A piece of insulating foam broke off from the external tank and damaged the leading edge of the shuttle wing. During reentry Feb. 1, 2003, that opening permitted hot gases of the atmosphere to enter the wing, causing structural failure of the shuttle. The crew of seven was lost in a fiery streak across the sky.
NASA leaders said in a briefing Saturday that substantial work in redesigning Discovery already has been performed, such as removal of large amounts of foam. But safety and engineering officials urged further redesigns before they would feel Discovery was safe enough to fly, although ultimately they assented to the liftoff.
Their point of concern centers on foam applied to components on the external tank called ice frost ramps. Because the tank is filled with super-cold liquid oxygen, insulating foam must be applied, so as to prevent formation of ice that might break off and harm the shuttle.
But NASA leaders approved the Discovery flight, saying that a Columbia-style loss of the crew isn’t possible this time.
That’s because of multiple safety steps taken since 2003, they said:
First, large amounts of foam in critical areas have been removed from the shuttle system, which includes the Discovery orbiter space/air craft in which the crew rides; the propulsion tank containing liquid oxygen; and two solid-propellant booster tanks.
While NASA still expects some foam to break off during the ascent flight, it is likely to be much smaller pieces than the hunk of foam that caused the fatal damage to Columbia.
That is where the disagreement at NASA centers, on the potential for foam loss.
But NASA leaders such as administrator Michael Griffin, in giving the green light to permit Discovery to fly to the International Space Station (ISS), also are relying on other safety moves taken since the Columbia mission.
For example, upon achieving orbit, robotic arms with cameras will scan the exterior of Discovery extensively and repeatedly, to spot any damage that might have occurred during the ascent. The greatest attention will focus on the areas that would incur the highest heat during reentry. (Please see Space & Missile Defense Report, Monday, June 12, 2003, stories on pages 1 and 6.)
If damage is discovered, the Discovery crew can use the ISS as a safe haven until they can hitch a ride home on another spaceship that would voyage to the ISS later.
Further, there is a possibility that the Discovery crew could use a spacewalk to perform repairs of any damage.
NASA leaders wish to press ahead with shuttle flights, even though another shuttle disaster would end the program, so as to finish ISS construction work and provide service to the space station.
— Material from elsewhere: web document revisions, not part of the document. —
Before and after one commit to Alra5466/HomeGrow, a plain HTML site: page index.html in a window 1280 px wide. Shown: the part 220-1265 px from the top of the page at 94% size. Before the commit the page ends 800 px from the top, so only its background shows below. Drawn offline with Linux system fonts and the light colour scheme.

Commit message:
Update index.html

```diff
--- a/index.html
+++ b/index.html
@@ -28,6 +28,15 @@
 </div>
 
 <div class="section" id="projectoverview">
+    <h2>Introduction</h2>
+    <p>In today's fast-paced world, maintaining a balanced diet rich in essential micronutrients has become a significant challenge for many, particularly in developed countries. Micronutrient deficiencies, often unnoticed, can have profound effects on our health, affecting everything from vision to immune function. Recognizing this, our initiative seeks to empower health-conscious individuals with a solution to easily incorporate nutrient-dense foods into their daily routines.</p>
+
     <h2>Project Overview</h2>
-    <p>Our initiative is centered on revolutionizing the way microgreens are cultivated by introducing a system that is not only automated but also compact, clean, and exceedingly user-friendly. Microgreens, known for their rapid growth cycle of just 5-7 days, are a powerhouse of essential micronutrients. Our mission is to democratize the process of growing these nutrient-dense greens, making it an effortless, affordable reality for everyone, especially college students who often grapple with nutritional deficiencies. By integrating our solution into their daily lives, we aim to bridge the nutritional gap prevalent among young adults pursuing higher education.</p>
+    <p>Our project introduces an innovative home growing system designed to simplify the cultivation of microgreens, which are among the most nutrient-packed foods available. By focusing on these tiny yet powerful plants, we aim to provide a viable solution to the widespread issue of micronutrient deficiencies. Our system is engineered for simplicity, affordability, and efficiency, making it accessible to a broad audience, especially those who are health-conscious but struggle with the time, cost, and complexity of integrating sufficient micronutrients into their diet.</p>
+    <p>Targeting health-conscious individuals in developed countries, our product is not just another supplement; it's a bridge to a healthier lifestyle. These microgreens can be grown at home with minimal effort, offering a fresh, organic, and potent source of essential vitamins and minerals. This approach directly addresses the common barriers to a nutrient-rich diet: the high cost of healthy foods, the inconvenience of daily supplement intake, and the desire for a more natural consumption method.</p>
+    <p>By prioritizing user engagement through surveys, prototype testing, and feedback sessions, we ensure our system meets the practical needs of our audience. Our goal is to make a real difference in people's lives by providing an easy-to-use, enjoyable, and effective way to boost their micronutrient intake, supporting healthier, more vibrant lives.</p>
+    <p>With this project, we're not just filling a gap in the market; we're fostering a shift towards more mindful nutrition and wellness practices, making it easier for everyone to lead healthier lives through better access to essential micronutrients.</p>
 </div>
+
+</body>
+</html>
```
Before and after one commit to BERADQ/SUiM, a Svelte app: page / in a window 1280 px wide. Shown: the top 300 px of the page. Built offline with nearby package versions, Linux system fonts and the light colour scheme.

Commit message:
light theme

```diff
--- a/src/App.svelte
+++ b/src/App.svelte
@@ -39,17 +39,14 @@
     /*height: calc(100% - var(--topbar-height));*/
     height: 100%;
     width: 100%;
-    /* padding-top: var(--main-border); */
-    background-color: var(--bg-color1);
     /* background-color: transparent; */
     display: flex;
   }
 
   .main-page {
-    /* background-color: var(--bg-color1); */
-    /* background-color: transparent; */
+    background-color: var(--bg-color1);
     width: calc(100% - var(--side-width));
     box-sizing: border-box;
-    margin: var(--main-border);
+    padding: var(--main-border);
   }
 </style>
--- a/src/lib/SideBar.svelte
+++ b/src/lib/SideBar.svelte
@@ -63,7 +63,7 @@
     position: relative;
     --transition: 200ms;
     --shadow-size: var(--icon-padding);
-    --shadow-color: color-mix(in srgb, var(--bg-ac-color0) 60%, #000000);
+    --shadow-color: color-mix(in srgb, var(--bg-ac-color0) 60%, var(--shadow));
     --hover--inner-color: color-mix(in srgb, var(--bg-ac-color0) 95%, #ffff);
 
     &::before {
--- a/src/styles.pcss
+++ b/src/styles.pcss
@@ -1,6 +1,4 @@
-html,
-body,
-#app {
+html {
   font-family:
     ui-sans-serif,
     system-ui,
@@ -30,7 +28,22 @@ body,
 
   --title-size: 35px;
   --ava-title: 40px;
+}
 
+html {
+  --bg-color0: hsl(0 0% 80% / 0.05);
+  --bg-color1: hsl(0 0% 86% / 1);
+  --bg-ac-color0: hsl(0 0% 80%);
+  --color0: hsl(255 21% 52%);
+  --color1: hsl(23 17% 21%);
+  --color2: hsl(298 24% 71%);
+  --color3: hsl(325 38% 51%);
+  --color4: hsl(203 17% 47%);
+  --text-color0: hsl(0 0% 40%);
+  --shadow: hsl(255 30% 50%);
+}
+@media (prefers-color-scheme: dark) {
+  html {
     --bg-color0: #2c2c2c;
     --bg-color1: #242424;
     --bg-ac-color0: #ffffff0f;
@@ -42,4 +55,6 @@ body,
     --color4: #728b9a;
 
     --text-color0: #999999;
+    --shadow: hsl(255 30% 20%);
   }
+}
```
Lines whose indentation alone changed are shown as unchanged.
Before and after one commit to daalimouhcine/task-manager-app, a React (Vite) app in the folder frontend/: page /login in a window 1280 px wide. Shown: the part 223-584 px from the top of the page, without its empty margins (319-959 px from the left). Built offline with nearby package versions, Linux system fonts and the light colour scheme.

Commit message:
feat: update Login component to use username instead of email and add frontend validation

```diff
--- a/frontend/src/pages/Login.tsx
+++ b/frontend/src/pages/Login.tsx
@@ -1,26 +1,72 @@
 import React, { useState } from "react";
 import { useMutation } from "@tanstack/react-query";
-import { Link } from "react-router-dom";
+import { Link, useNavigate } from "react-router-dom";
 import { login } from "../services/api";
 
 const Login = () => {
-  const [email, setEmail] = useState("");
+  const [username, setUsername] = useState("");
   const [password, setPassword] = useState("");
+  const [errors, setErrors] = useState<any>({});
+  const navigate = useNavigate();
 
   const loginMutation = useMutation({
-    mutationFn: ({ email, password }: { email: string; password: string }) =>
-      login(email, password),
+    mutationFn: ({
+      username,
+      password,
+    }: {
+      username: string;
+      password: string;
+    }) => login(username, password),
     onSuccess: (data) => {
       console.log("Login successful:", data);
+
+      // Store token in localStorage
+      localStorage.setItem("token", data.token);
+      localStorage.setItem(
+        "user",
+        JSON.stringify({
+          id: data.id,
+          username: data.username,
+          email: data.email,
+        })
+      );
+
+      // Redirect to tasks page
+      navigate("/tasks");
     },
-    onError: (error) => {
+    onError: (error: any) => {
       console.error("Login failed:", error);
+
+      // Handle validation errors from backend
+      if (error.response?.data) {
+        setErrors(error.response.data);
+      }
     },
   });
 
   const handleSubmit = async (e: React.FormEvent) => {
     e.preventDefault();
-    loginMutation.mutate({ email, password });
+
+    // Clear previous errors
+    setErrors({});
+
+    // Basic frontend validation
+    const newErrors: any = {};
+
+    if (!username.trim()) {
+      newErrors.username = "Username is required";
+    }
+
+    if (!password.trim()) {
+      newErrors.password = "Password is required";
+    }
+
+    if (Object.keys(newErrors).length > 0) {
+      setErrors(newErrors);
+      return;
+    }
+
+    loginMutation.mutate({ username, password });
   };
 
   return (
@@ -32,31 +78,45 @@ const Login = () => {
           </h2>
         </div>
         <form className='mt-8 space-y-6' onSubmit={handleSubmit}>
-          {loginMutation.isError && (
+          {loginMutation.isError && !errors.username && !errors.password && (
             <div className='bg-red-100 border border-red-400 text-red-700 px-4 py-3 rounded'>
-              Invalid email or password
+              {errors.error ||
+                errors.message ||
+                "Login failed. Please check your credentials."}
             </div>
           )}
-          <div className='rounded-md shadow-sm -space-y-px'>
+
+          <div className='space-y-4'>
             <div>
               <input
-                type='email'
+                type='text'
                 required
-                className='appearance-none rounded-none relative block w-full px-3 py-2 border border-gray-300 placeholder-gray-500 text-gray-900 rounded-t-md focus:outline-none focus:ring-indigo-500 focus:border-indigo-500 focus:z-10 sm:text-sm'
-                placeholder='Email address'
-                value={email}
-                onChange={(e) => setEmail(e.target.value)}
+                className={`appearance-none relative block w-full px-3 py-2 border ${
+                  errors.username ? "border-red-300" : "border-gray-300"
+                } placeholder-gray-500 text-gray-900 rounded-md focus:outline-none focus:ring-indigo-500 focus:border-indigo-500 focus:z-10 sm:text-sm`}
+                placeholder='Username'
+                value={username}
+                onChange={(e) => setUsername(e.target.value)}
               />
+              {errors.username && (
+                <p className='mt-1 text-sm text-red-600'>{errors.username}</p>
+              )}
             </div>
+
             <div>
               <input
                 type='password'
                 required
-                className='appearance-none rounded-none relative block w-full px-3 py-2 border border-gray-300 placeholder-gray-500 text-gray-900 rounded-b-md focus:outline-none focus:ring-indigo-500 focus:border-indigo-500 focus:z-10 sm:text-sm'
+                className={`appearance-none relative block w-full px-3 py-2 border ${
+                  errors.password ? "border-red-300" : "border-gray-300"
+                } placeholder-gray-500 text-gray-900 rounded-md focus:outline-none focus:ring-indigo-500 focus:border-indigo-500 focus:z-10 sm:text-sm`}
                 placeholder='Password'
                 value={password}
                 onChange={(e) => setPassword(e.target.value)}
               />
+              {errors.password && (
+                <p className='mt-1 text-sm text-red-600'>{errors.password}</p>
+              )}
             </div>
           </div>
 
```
Shuttles will be replaced in the next decade with the Crew Exploration Vehicle, which hopefully won’t suffer such problems.
The window for flight is July 1-July 19.